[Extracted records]
________________________
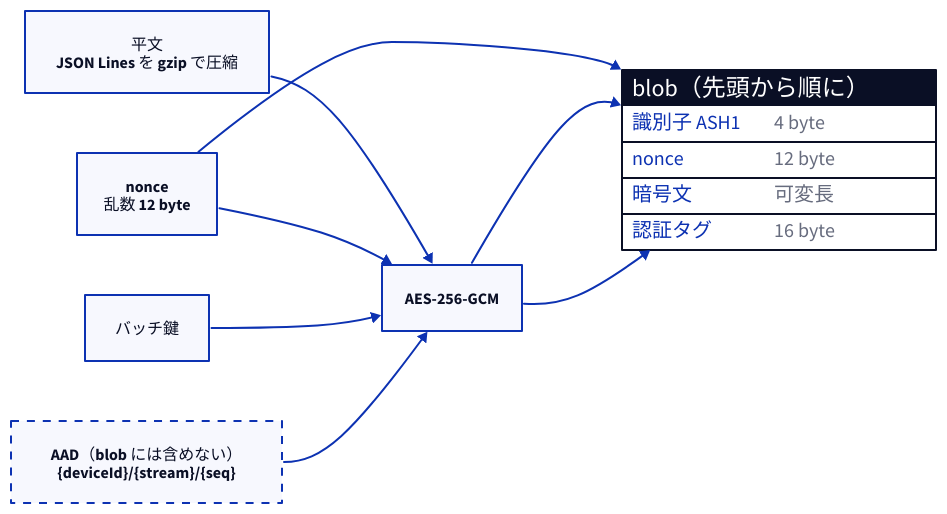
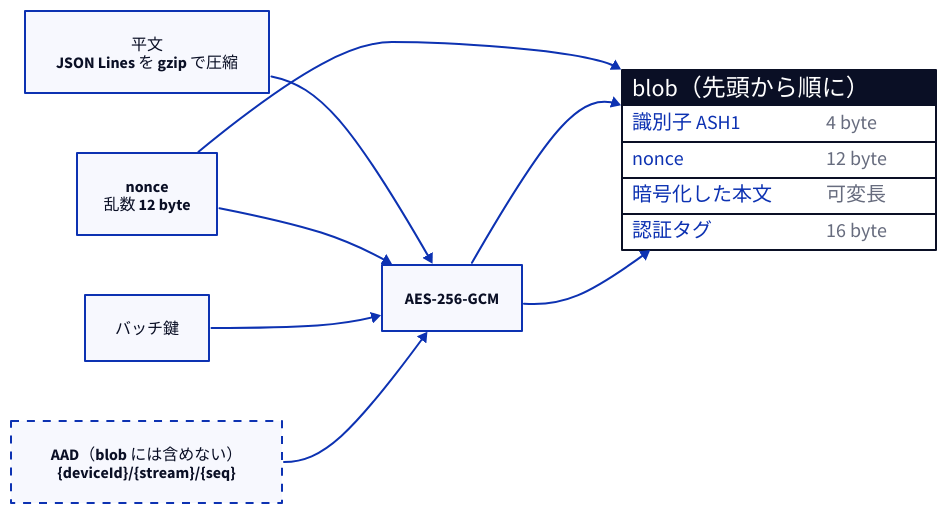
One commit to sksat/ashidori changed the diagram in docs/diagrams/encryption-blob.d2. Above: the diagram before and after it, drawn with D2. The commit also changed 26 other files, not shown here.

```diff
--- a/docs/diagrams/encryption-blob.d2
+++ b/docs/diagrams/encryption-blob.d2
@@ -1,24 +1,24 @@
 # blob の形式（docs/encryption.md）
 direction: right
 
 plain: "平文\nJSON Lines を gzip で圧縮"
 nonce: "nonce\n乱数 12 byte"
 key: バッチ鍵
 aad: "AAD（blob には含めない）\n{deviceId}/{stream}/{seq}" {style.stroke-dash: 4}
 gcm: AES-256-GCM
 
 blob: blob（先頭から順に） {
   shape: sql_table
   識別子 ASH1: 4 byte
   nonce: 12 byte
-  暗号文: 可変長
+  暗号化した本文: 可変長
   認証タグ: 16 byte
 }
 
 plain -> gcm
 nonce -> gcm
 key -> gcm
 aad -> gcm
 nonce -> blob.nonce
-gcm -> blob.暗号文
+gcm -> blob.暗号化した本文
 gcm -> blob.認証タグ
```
________________________
WHAT TO DO: Return each entry exactly as it stands above, apart from any images.

ANSWER TO THIS TASK:
One commit to sksat/ashidori changed the diagram in docs/diagrams/encryption-blob.d2. Above: the diagram before and after it, drawn with D2. The commit also changed 26 other files, not shown here.

```diff
--- a/docs/diagrams/encryption-blob.d2
+++ b/docs/diagrams/encryption-blob.d2
@@ -1,24 +1,24 @@
 # blob の形式（docs/encryption.md）
 direction: right
 
 plain: "平文\nJSON Lines を gzip で圧縮"
 nonce: "nonce\n乱数 12 byte"
 key: バッチ鍵
 aad: "AAD（blob には含めない）\n{deviceId}/{stream}/{seq}" {style.stroke-dash: 4}
 gcm: AES-256-GCM
 
 blob: blob（先頭から順に） {
   shape: sql_table
   識別子 ASH1: 4 byte
   nonce: 12 byte
-  暗号文: 可変長
+  暗号化した本文: 可変長
   認証タグ: 16 byte
 }
 
 plain -> gcm
 nonce -> gcm
 key -> gcm
 aad -> gcm
 nonce -> blob.nonce
-gcm -> blob.暗号文
+gcm -> blob.暗号化した本文
 gcm -> blob.認証タグ
```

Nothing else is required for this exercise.